Given a Rotten Tomato score of 28%, I don’t find it to controversial to say I don’t recommend this movie as a critic. Despite finding that the Guy Ritchie version of the legend of King Arthur, to overall be a failure it is a very interesting mess. The film stars Charlie Hunnam who is our tough guy protagonist who seems to know where to get a modern David Beckham haircut in Medieval times. I concede that maybe you can enjoy the film if you don’t think about it, but it even hardly put a simple story narrative together. Here are great story elements that King Arthur: Legend of The Sword just didn’t seem to get right.
Knowing What Kind of Story Your Telling?
After watching this film, I felt there was three distinct, clashing genre threads being woven that was cool at parts but sort of proved that the people making this didn’t really grasp what they were going for. The beginning of the movie has a bizarre sequence in which everything is shot as if it’s a gangster heist movie where we have people standing around a table discussing how events are going to go down, then we see them actually happening and there using whip pans across the table to show different people chiming in. This actually sparked my interest for a second, because I thought maybe this was going to be an odd experimental genre-bent film in which It kind of has Medieval times crime boss rise to power story but then they don’t. I think like this moment and another scene where the try to pretty much snipe the king on the grassy knoll but besides that this idea kind of gets abandoned, which makes these scenes out of place. Then the 2nd Act of the movie primarily dedicates itself to being a Dungeons and Dragons Campaign. The fun trials and tribulations journey of enduring tough terrain and fighting hellish monsters is reduced to a minor montage. Fights with hordes of enemies and party members in precarious situations occur in a sort of impromptu D&D fashion to always have some sort of choice or tension happen so no one gets bored. Finally, the 3rd act of the film just wants to be Dark Souls or Skyrim. Some of the effects get painfully noticeable as there are very obvious moments when you can see Charlie Hunnam is swapped out with a 3-D. The generic enemies, poorly written dialogue, and heavy effect design I almost half expect the scene to be cut with an ad telling me I can pre-order with Game Stop today and receive free DLC with order.

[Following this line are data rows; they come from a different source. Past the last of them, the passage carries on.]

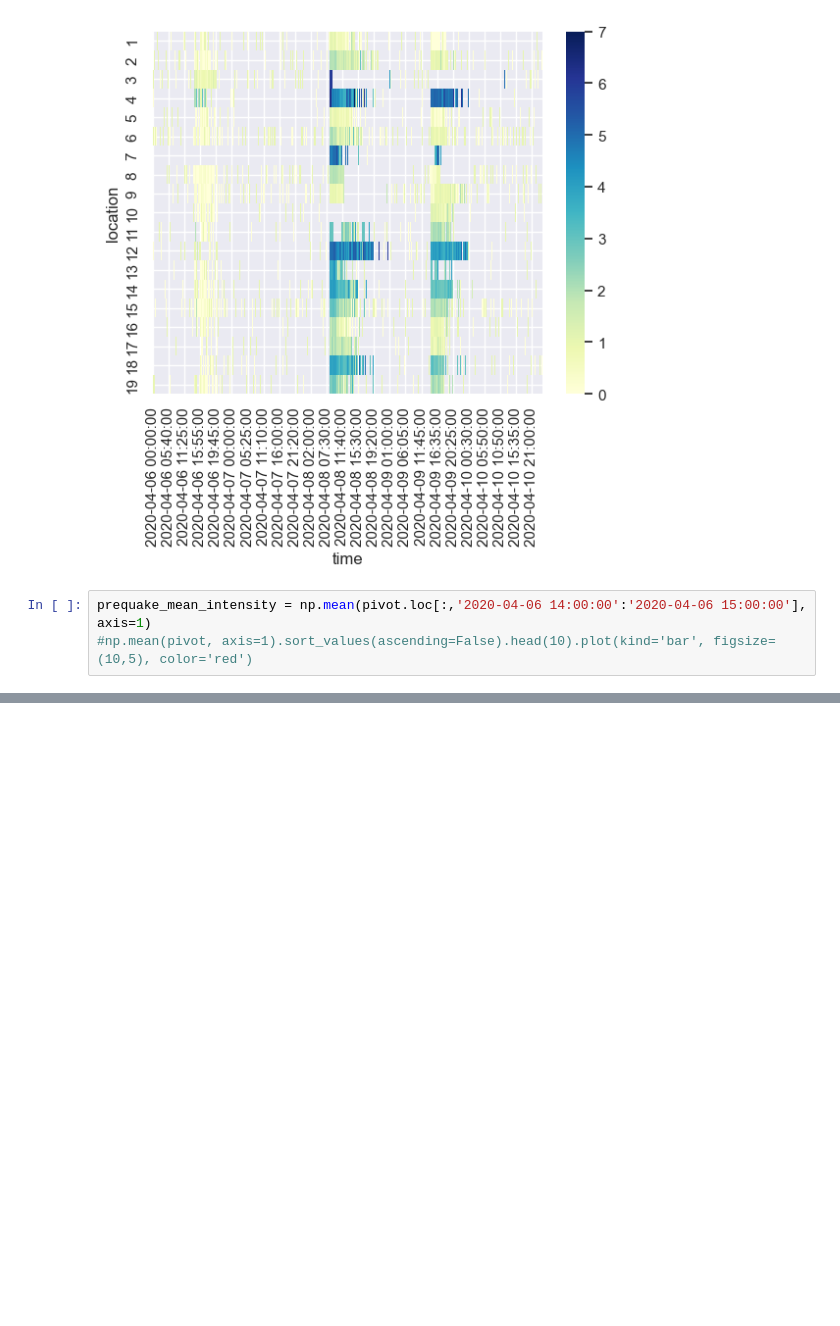
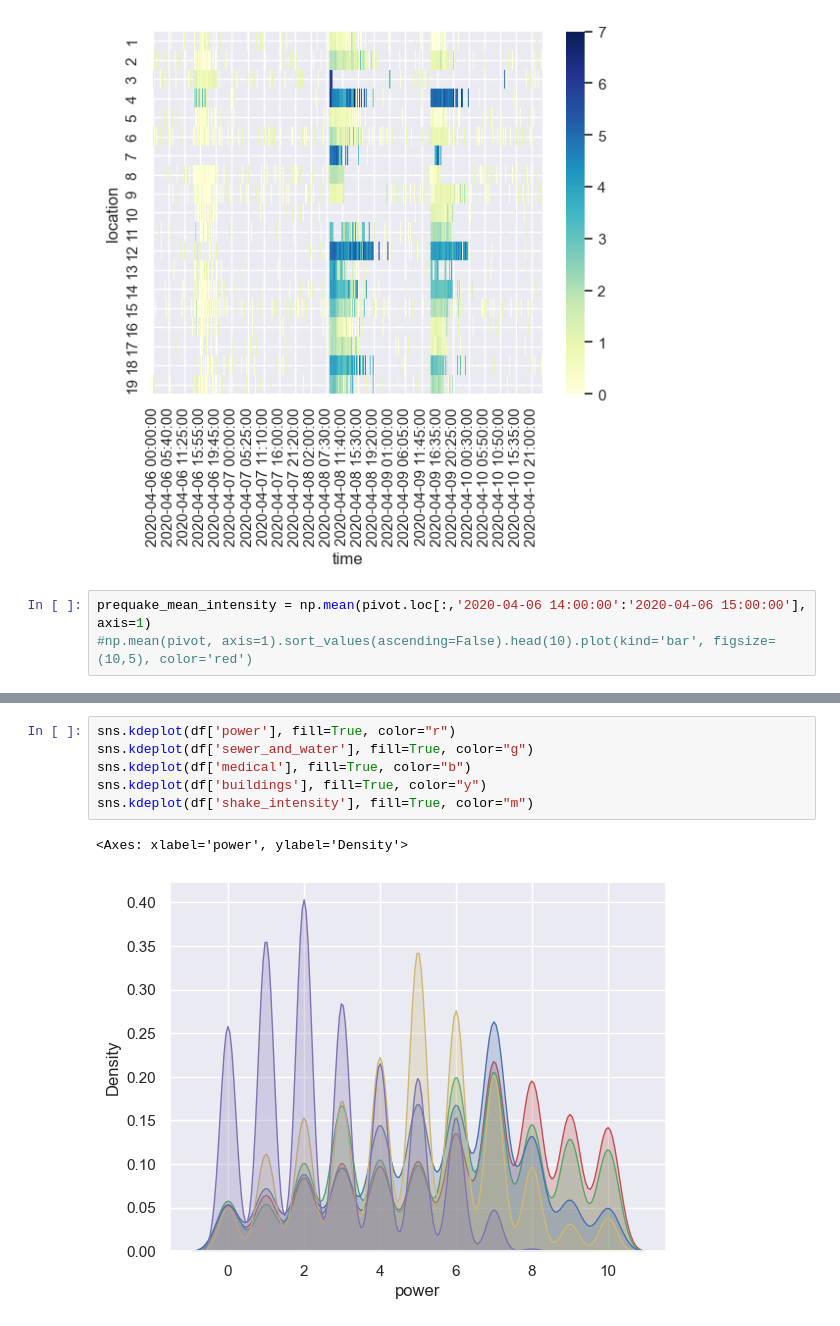
Before and after one commit to dasooni/VAST-19, a Jupyter notebook: project.ipynb, the cells around one changed output, grey strips where cells are left out. Saved outputs shown, nothing was run; the diff lists cells and outputs as text; blank space fills up the shorter version.

```diff
--- a/project.ipynb
+++ b/project.ipynb
@@ -78,0 +90,9 @@ sns.pointplot(x='location', y='sewer_and_water', data=df, ci=95, capsize=0.2)
+# %%
+sns.kdeplot(df['power'], fill=True, color="r")
+sns.kdeplot(df['sewer_and_water'], fill=True, color="g")
+sns.kdeplot(df['medical'], fill=True, color="b")
+sns.kdeplot(df['buildings'], fill=True, color="y")
+sns.kdeplot(df['shake_intensity'], fill=True, color="m")
+# %% [output]
+<Axes: xlabel='power', ylabel='Density'>
+[figure, added]
```
Also changed, not shown: parts of 4 cells of this notebook, 7 other files.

It’s often a bad sign when you can’t remember any of the characters’ name. I remembered one… and something tells me when your the titular character and one of the most well known characters in all of literature I don’t think that one counts. I don’t what motivation the acting king had or why he was making deals with Ursula or why what he did in the end. There’s this witch, oracle woman played by Astrid Berges-Frisbey [credited as The Mage] and she’s the awful troupe of the character that has the power to do everything by herself, yet still acts passively and has to convince other characters to do what she is clearly capable of doing. For most of the film she just sort of controls crows to attack people and then towards the end she in Deus Ex Machina fashion decides to summon a giant snake to swallow someone. Seems like a skill or level of power that retroactively made every peril seemingly nonthreatening. I think the characters have some nice interactions playing off one another but in the way that The Wizard of Oz displays in the most simplest terms how vital all characters having a distinct motivation creates rich story, I can’t tell you why half of the ensemble are there.
Then there is the main character and his arc and it’s very simple, the final boss killed my father so I don’t want to fight Final boss but eventually must confront him to achieve my goal. The worst line in the movie hands down is when King Arthur tells final boss that he’s got some insurmountable will to fight and overcome this challenge and anyone still paying attention at this point should be saying “What are you talking About??”. King Arthur this whole movie as been about as begrudging to go on this journey as Rooster Cogburn in True Grit. He was heavily influenced by the mage to participate on this journey and never wanted to touch the sword that kept given you PTSD, I don’t understand how refuse the call to action so much, no have a definitive character shift and then pivot into the I’ve been willing to fight this whole time. At least Suicide Squad had a weird sit around the bar getting to know each other scene, develop characters in the slightest, and give the Wreck-It-Ralph just because we bad guy, doesn’t mean we are “bad” guy moment then fight the big bad.
I won’t to keep this short and to the point. People want to defend this movie with the argument that it doesn’t have to true to the “origins” or original story to be good. I would say change the title of the movie to Legend of The Sword, and rename the character to Sir Billy doesn’t change that the story elements of the movie are flawed. I think the movie does have some things to praise, like most medieval fantasy films the scenic locations where well found and the cinematography has it’s moments of good composition even at times if it seems to stylize the narrative in a way that doesn’t truly fit. I think Guy Ritchie even displays vision even if it is cluttered or messy for most of this. I think there are better visual spectacle films and better action based films out their to see over this movie, that why I personally wouldn’t recommend seeing this one, but I have encountered reviews with strong praise for this movie. So considered yourself warned but if you liked or still want to see King Arthur: Legend of The Sword let me know with a comment below why you think it’s awesome. Thanks for reading, always appreciated and I’ll see you at the movies.
Image From King Arthur: Legend of The Sword [credit: Warner Bros]